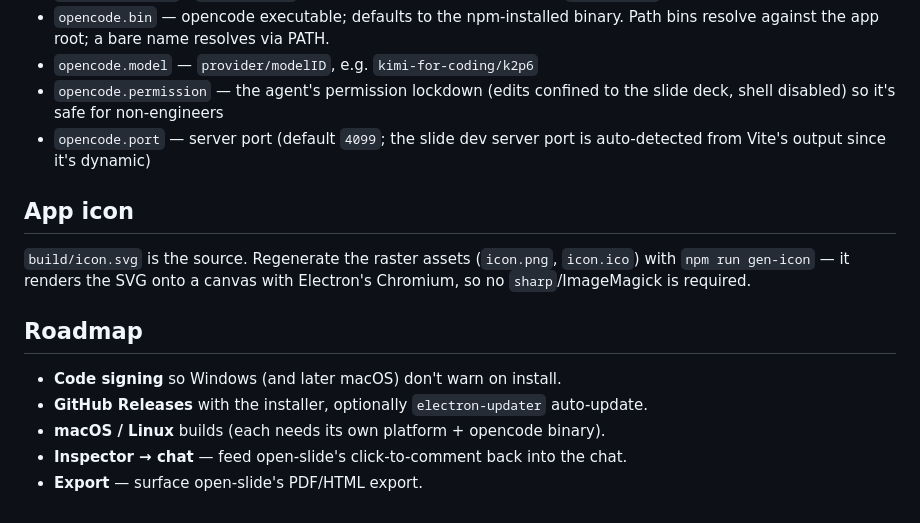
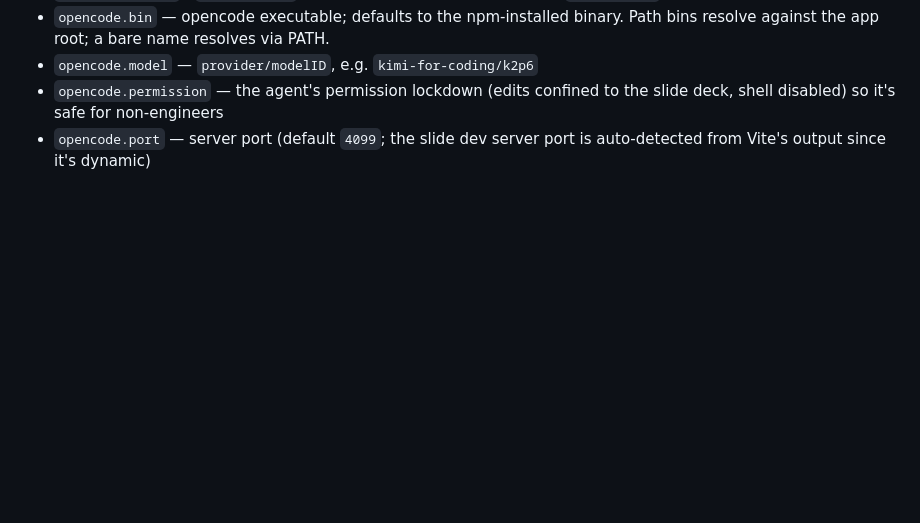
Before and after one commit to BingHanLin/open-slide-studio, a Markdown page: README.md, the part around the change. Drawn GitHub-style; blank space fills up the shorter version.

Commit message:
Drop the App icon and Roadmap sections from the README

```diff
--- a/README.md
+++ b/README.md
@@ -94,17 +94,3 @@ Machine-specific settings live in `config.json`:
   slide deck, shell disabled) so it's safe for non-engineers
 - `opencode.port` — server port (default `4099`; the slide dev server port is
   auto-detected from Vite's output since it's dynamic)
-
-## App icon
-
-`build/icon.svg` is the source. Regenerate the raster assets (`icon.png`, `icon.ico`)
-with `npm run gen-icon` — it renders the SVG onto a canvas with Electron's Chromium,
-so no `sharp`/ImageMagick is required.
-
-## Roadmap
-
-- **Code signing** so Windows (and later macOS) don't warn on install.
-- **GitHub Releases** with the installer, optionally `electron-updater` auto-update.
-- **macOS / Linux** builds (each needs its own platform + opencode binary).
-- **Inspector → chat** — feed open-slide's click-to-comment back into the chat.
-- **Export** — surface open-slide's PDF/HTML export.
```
---
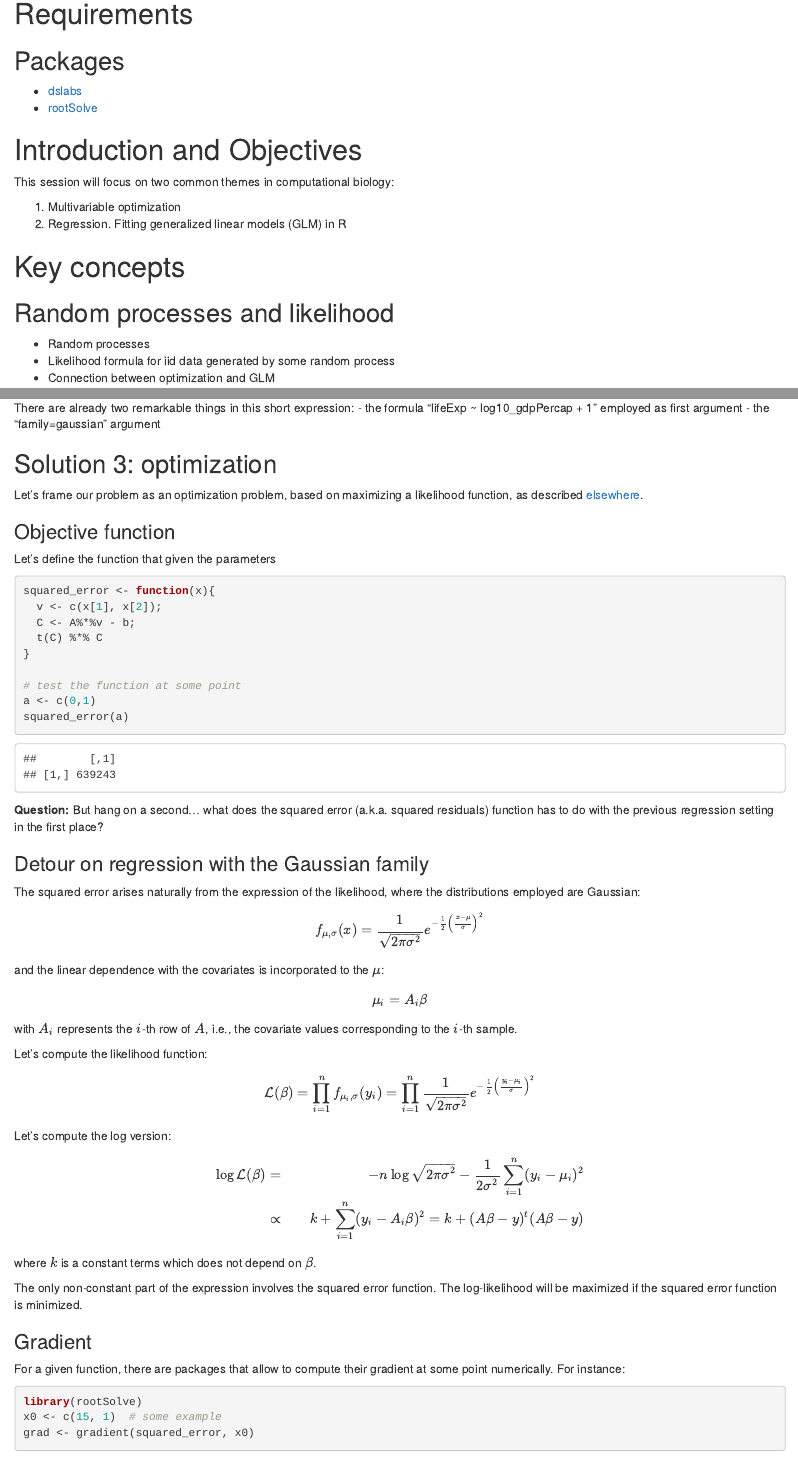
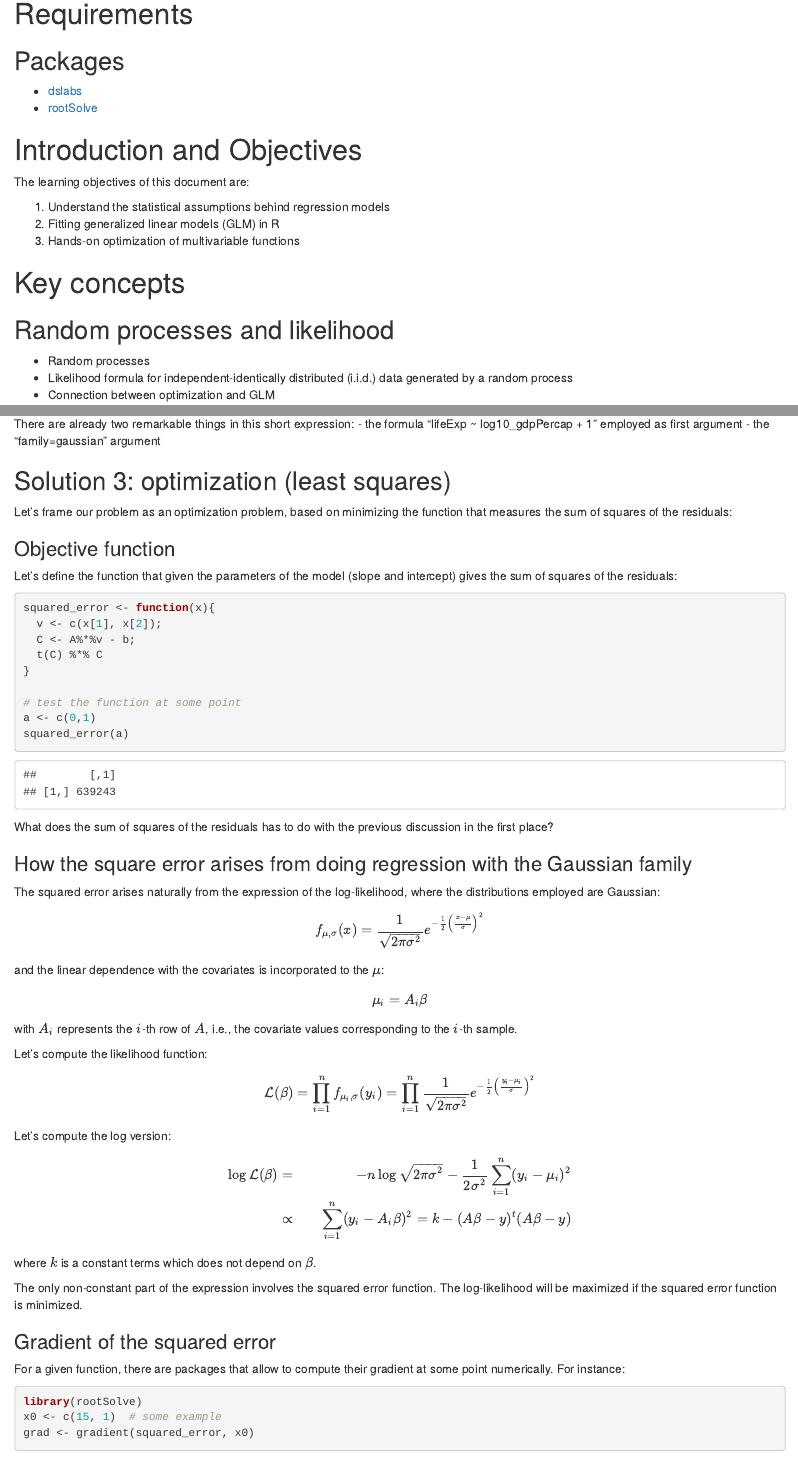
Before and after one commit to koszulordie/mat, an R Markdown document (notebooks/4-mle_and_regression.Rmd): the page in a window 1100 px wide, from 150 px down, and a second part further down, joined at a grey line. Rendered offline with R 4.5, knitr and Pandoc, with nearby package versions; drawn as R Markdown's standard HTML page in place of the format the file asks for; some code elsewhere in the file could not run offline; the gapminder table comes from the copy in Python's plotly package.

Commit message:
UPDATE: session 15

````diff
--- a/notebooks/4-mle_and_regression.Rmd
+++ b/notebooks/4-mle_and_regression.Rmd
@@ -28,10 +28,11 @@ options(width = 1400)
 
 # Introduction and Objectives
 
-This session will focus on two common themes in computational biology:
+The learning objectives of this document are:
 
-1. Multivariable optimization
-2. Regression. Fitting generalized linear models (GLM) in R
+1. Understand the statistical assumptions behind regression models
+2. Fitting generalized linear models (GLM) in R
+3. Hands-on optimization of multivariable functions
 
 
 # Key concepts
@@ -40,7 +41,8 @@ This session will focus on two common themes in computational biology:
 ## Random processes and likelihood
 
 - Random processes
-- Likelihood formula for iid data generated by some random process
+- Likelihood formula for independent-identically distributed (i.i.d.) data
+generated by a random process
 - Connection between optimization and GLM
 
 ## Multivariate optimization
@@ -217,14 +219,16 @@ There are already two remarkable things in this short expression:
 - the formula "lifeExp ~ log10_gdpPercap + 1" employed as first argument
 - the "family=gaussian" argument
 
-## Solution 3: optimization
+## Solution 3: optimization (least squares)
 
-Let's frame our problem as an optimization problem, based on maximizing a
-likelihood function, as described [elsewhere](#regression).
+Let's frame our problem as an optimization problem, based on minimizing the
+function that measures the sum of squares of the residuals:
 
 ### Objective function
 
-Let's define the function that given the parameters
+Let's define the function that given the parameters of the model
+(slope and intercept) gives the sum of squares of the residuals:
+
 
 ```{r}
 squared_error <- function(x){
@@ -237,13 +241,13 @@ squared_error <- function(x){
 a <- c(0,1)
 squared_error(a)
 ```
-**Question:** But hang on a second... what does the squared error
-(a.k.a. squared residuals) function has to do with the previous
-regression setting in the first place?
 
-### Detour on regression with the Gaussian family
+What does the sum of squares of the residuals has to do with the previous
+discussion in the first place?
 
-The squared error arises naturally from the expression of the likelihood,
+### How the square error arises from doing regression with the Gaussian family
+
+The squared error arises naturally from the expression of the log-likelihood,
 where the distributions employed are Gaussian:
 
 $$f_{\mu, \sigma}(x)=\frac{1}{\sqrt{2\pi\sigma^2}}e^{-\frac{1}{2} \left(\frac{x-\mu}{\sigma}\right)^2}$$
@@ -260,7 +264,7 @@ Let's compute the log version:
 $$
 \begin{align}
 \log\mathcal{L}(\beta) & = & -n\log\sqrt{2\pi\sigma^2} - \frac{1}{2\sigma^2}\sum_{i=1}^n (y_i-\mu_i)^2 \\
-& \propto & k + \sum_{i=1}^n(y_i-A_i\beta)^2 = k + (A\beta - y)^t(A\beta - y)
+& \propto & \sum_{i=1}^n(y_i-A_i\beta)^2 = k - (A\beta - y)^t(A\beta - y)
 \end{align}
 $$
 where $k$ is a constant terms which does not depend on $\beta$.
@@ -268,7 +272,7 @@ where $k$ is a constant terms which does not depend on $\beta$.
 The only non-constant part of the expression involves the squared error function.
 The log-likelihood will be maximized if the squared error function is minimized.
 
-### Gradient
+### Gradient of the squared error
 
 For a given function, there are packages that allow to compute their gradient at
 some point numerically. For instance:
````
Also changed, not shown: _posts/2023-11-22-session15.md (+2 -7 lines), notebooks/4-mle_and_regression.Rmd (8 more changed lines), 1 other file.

*Work request:* Please go through the data above and copy each line that has the word "constant".

*Written solution:*
 where $k$ is a constant terms which does not depend on $\beta$.
@@ -268,7 +272,7 @@ where $k$ is a constant terms which does not depend on $\beta$.
 The only non-constant part of the expression involves the squared error function.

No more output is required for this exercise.